Emirates’ hub at Dubai International Airport, the world’s third busiest, is a major transit point for travelers who were affected by President Donald Trump’s executive orders temporarily halting entry to citizens of six countries.
The latest travel ban suspended new visas for people from Iran, Libya, Somalia, Sudan, Syria and Yemen, and froze the nation’s refugee program. Like an earlier ban that also included Iraqi citizens, it has been blocked from taking effect by the courts.
Emirates said the reductions will affect five of its 12 U.S. destinations, starting next month. It called the move “a commercial decision in response to weakened travel demand” in the three months since Trump took office.
“The recent actions taken by the U.S. government relating to the issuance of entry visas, heightened security vetting, and restrictions on electronic devices in aircraft cabins, have had a direct impact on consumer interest and demand for air travel into the U.S.,” the carrier said in a statement.

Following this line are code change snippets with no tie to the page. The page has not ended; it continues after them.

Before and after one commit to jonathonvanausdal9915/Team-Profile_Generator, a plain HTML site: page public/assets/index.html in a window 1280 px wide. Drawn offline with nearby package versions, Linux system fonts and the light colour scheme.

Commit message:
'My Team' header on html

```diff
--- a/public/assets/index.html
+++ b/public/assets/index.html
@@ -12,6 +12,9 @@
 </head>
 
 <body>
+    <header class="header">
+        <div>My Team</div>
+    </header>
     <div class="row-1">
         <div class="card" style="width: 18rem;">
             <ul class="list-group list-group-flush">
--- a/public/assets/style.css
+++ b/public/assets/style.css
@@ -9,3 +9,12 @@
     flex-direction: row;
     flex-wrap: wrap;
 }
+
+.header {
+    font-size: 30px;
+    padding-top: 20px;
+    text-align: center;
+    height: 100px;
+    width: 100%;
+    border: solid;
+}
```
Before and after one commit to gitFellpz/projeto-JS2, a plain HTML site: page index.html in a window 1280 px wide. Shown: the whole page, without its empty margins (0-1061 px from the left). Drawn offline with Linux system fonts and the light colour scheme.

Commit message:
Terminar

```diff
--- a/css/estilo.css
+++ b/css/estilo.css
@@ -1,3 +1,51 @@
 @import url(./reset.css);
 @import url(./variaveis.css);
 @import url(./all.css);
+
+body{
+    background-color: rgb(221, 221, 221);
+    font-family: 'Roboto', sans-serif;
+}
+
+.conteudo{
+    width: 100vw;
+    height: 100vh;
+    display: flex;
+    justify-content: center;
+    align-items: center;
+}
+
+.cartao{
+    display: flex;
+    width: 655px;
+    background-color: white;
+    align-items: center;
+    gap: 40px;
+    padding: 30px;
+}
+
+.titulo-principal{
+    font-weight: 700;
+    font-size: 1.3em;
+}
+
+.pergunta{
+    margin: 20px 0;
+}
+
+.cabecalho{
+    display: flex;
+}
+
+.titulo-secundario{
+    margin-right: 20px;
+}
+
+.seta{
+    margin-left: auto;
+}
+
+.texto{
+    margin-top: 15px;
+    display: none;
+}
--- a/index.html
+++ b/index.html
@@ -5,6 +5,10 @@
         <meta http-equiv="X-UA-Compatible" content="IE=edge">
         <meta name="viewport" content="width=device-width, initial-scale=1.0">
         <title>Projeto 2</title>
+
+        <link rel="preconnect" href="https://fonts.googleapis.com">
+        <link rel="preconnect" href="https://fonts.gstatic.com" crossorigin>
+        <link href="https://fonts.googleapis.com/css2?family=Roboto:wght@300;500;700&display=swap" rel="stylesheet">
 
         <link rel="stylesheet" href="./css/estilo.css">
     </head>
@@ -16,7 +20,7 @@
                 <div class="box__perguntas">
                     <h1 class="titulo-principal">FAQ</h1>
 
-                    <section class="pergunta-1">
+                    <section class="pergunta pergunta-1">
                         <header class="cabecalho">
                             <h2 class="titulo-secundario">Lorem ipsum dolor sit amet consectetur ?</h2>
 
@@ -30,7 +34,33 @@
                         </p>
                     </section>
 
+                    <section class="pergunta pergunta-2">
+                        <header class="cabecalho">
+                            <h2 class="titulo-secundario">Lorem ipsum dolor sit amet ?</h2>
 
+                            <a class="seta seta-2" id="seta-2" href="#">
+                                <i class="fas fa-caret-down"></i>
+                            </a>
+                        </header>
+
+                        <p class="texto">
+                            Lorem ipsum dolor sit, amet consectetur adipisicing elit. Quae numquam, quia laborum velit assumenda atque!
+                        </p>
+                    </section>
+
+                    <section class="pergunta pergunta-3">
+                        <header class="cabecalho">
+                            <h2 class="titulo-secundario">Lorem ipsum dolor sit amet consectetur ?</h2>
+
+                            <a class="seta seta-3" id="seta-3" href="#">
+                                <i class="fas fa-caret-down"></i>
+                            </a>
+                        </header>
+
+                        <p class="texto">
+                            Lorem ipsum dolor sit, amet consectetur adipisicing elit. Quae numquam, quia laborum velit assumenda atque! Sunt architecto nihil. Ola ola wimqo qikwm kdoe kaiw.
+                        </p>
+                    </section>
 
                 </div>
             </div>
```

Emirates did not provide financial data for its U.S. operations but said it had seen “healthy growth and performance” there until the start of the year.
In the three months Trump has been in office, however, there has been what it called “a significant deterioration in the booking profiles on all our U.S. routes, across all travel segments.”
“Emirates has therefore responded as any profit-oriented enterprise would, and we will redeploy capacity to serve demand on other routes on our global network,” it said.
The cuts will reduce the number of U.S.-bound flights from Dubai to 101, down from 126 currently.
Twice daily Emirates flights to Boston, Los Angles and Seattle will be reduced to once a day. Daily flights to Fort Lauderdale and Orlando will be pared down to five per week.
Like its smaller Gulf rivals Qatar Airways and Abu Dhabi-based Etihad Airways, Emirates has ramped up its U.S. presence in recent years and recently launched a new service to Newark via Athens.
Several big U.S. carriers have bristled at the Gulf airlines’ U.S. push, accusing them of flooding the market with capacity while receiving billions of dollars of unfair government subsidies. The Gulf airlines deny the allegations.
Delta Air Lines and United Airlines both stopped flying to Dubai last year, leaving Emirates the only carrier to offer direct U.S. flights to what has become the world’s busiest airport for international traffic.
ADAM SCHRECK, Associated Press